"We applaud Senator Gillibrand's leadership and vision," said Ana María Archila, Co-Executive Director, Make the Road New York. "Senator Gillibrand's bill rewards the leadership of educators and employers, including thousands of small business owners, who work hard to expand opportunities for immigrant workers to learn English and integrate fully into our society. This bill recognizes the importance of creating opportunities for integration of new Americans into the social and economic fabric of this country."

"At LaGuardia Community College, we see new Americans hungry to learn English so they can obtain good jobs and get on the path towards citizenship.  In fact, we have a waiting list of hundreds of people wanting to learn English," said Gail O. Mellow, President of LaGuardia Community College. "Senator Gillibrand's proposal will help meet that demand and create the next generation of Americans who can build not only their future, but that of our nation."

"Senators Gillibrand and Alexander are proposing legislation that will allow more Americans as well as newcomers to this nation to have greater economic opportunities through English language courses and by furthering their skills through adult education programs," said Lillian Rodriguez-Lopez, President of Hispanic Federation.  "During these difficult economic times, these programs are sorely needed in order to advance employment options for workers in this country."
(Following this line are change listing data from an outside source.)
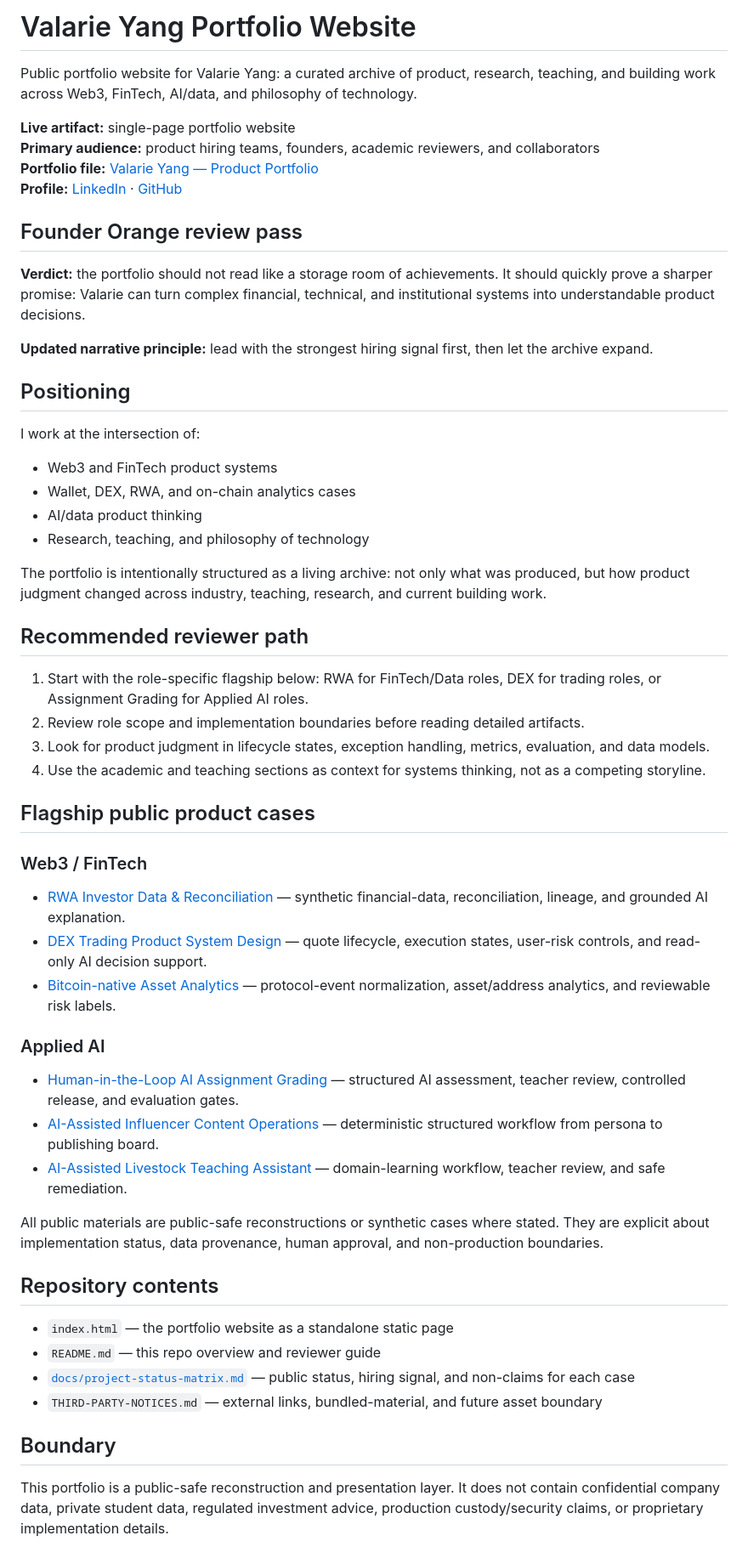
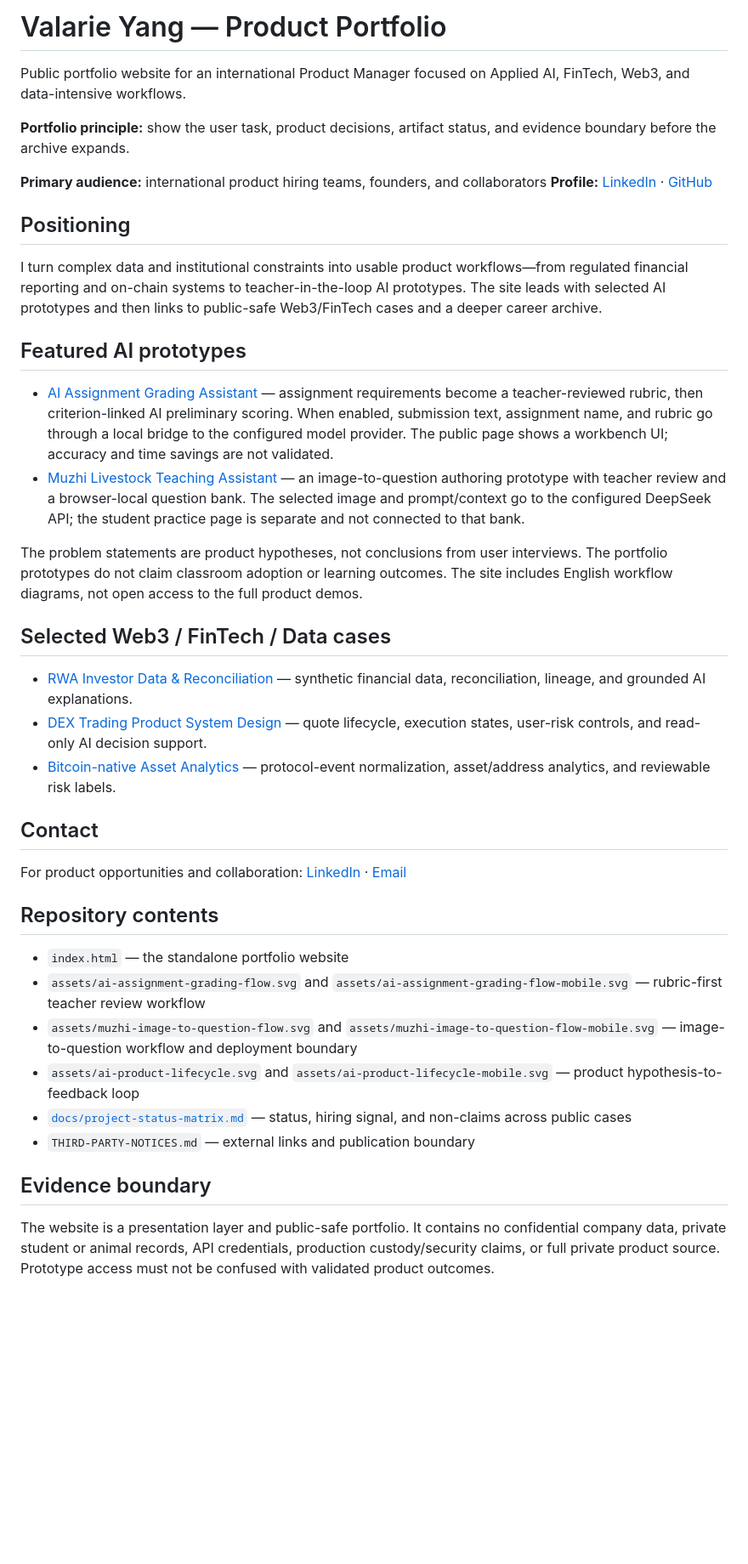
Before and after one commit to valarie-yang/valarie-website, a Markdown page: README.md, the part around the change. Shown at 85% size. GitHub-like rendering; blank space fills up the shorter version.

Commit message:
Refresh portfolio positioning and AI case boundaries

```diff
--- a/README.md
+++ b/README.md
@@ -1,59 +1,42 @@
-# Valarie Yang Portfolio Website
+# Valarie Yang — Product Portfolio
 
-Public portfolio website for Valarie Yang: a curated archive of product, research, teaching, and building work across Web3, FinTech, AI/data, and philosophy of technology.
+Public portfolio website for an international Product Manager focused on Applied AI, FinTech, Web3, and data-intensive workflows.
 
-**Live artifact:** single-page portfolio website
-**Primary audience:** product hiring teams, founders, academic reviewers, and collaborators
-**Portfolio file:** [Valarie Yang — Product Portfolio](https://www.figma.com/design/pIUP2RYiUR3fpGoKHjRGnU/Valarie-Yang-%E2%80%94-Product-Portfolio?node-id=0-1)
+**Portfolio principle:** show the user task, product decisions, artifact status, and evidence boundary before the archive expands.
+
+**Primary audience:** international product hiring teams, founders, and collaborators
 **Profile:** [LinkedIn](https://www.linkedin.com/in/valarie-yang-08573b122/) · [GitHub](https://github.com/valarie-yang)
-
-## Founder Orange review pass
-
-**Verdict:** the portfolio should not read like a storage room of achievements. It should quickly prove a sharper promise: Valarie can turn complex financial, technical, and institutional systems into understandable product decisions.
-
-**Updated narrative principle:** lead with the strongest hiring signal first, then let the archive expand.
 
 ## Positioning
 
-I work at the intersection of:
+I turn complex data and institutional constraints into usable product workflows—from regulated financial reporting and on-chain systems to teacher-in-the-loop AI prototypes. The site leads with selected AI prototypes and then links to public-safe Web3/FinTech cases and a deeper career archive.
 
-- Web3 and FinTech product systems
-- Wallet, DEX, RWA, and on-chain analytics cases
-- AI/data product thinking
-- Research, teaching, and philosophy of technology
+## Featured AI prototypes
 
-The portfolio is intentionally structured as a living archive: not only what was produced, but how product judgment changed across industry, teaching, research, and current building work.
+- [AI Assignment Grading Assistant](https://github.com/valarie-yang/assignment-ai-grading-system) — assignment requirements become a teacher-reviewed rubric, then criterion-linked AI preliminary scoring. When enabled, submission text, assignment name, and rubric go through a local bridge to the configured model provider. The public page shows a workbench UI; accuracy and time savings are not validated.
+- [Muzhi Livestock Teaching Assistant](https://github.com/valarie-yang/livestock-teaching-assistant) — an image-to-question authoring prototype with teacher review and a browser-local question bank. The selected image and prompt/context go to the configured DeepSeek API; the student practice page is separate and not connected to that bank.
 
-## Recommended reviewer path
+The problem statements are product hypotheses, not conclusions from user interviews. The portfolio prototypes do not claim classroom adoption or learning outcomes. The site includes English workflow diagrams, not open access to the full product demos.
 
-1. Start with the role-specific flagship below: RWA for FinTech/Data roles, DEX for trading roles, or Assignment Grading for Applied AI roles.
-2. Review role scope and implementation boundaries before reading detailed artifacts.
-3. Look for product judgment in lifecycle states, exception handling, metrics, evaluation, and data models.
-4. Use the academic and teaching sections as context for systems thinking, not as a competing storyline.
+## Selected Web3 / FinTech / Data cases
 
-## Flagship public product cases
-
-### Web3 / FinTech
-
-- [RWA Investor Data & Reconciliation](https://github.com/valarie-yang/rwa-reconciliation-product-case) — synthetic financial-data, reconciliation, lineage, and grounded AI explanation.
+- [RWA Investor Data & Reconciliation](https://github.com/valarie-yang/rwa-reconciliation-product-case) — synthetic financial data, reconciliation, lineage, and grounded AI explanations.
 - [DEX Trading Product System Design](https://github.com/valarie-yang/dex-trading-product-system-design) — quote lifecycle, execution states, user-risk controls, and read-only AI decision support.
 - [Bitcoin-native Asset Analytics](https://github.com/valarie-yang/bitcoin-native-asset-analytics) — protocol-event normalization, asset/address analytics, and reviewable risk labels.
 
-### Applied AI
+## Contact
 
-- [Human-in-the-Loop AI Assignment Grading](https://github.com/valarie-yang/assignment-ai-grading-system) — structured AI assessment, teacher review, controlled release, and evaluation gates.
-- [AI-Assisted Influencer Content Operations](https://github.com/valarie-yang/Influencer-Platform-2.0) — deterministic structured workflow from persona to publishing board.
-- [AI-Assisted Livestock Teaching Assistant](https://github.com/valarie-yang/livestock-teaching-assistant) — domain-learning workflow, teacher review, and safe remediation.
-
-All public materials are public-safe reconstructions or synthetic cases where stated. They are explicit about implementation status, data provenance, human approval, and non-production boundaries.
+For product opportunities and collaboration: [LinkedIn](https://www.linkedin.com/in/valarie-yang-08573b122/) · [Email](mailto:valarieyoung2121@gmail.com)
 
 ## Repository contents
 
-- `index.html` — the portfolio website as a standalone static page
-- `README.md` — this repo overview and reviewer guide
-- [`docs/project-status-matrix.md`](docs/project-status-matrix.md) — public status, hiring signal, and non-claims for each case
-- `THIRD-PARTY-NOTICES.md` — external links, bundled-material, and future asset boundary
+- `index.html` — the standalone portfolio website
+- `assets/ai-assignment-grading-flow.svg` and `assets/ai-assignment-grading-flow-mobile.svg` — rubric-first teacher review workflow
+- `assets/muzhi-image-to-question-flow.svg` and `assets/muzhi-image-to-question-flow-mobile.svg` — image-to-question workflow and deployment boundary
+- `assets/ai-product-lifecycle.svg` and `assets/ai-product-lifecycle-mobile.svg` — product hypothesis-to-feedback loop
+- [`docs/project-status-matrix.md`](docs/project-status-matrix.md) — status, hiring signal, and non-claims across public cases
+- `THIRD-PARTY-NOTICES.md` — external links and publication boundary
 
-## Boundary
+## Evidence boundary
 
-This portfolio is a public-safe reconstruction and presentation layer. It does not contain confidential company data, private student data, regulated investment advice, production custody/security claims, or proprietary implementation details.
+The website is a presentation layer and public-safe portfolio. It contains no confidential company data, private student or animal records, API credentials, production custody/security claims, or full private product source. Prototype access must not be confused with validated product outcomes.
```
"The U.S. Chamber of Commerce is proud to support this important bi-partisan legislation," said Randel K. Johnson, Senior Vice President of the Chamber.  "The employer tax credits provided in the bill will encourage large and small companies alike to offer programs to teach English to their employees," he added.  "The breadth of programs available under the proposed legislation provides a solid array of competent educational choices for businesses of every size and in every sector. The Chamber looks forward to a continued public-private partnership to help the American workforce obtain the tools it needs to succeed."

"Ten years ago, when I came to NYC, I paid thousands of dollars for English classes, but I had to stop studying because I couldn't continue to pay," said Freddy Castiblanco, a small business owner in Queens. "Although I have been able to succeed and open a small business, I also want to put to use all the knowledge I gained as a trained physician. I am eager to resume my studies in Public Health, but learning English is the first step. The bill introduced by Senator Gillibrand will expand opportunities for learning English for my employees as well as myself."

"I know that learning the English language is an important asset to any profession," said Carmen Ledesma, a small business owner in Queens. "Currently, I am studying English at Make the Road New York with one of my employees. We take time out to study English because we know that learning the language is crucial to the success of the business and a crucial skill for us to get ahead. Senator Gillibrand's legislation will make sure that more people like myself are able to access opportunities for learning English in our communities."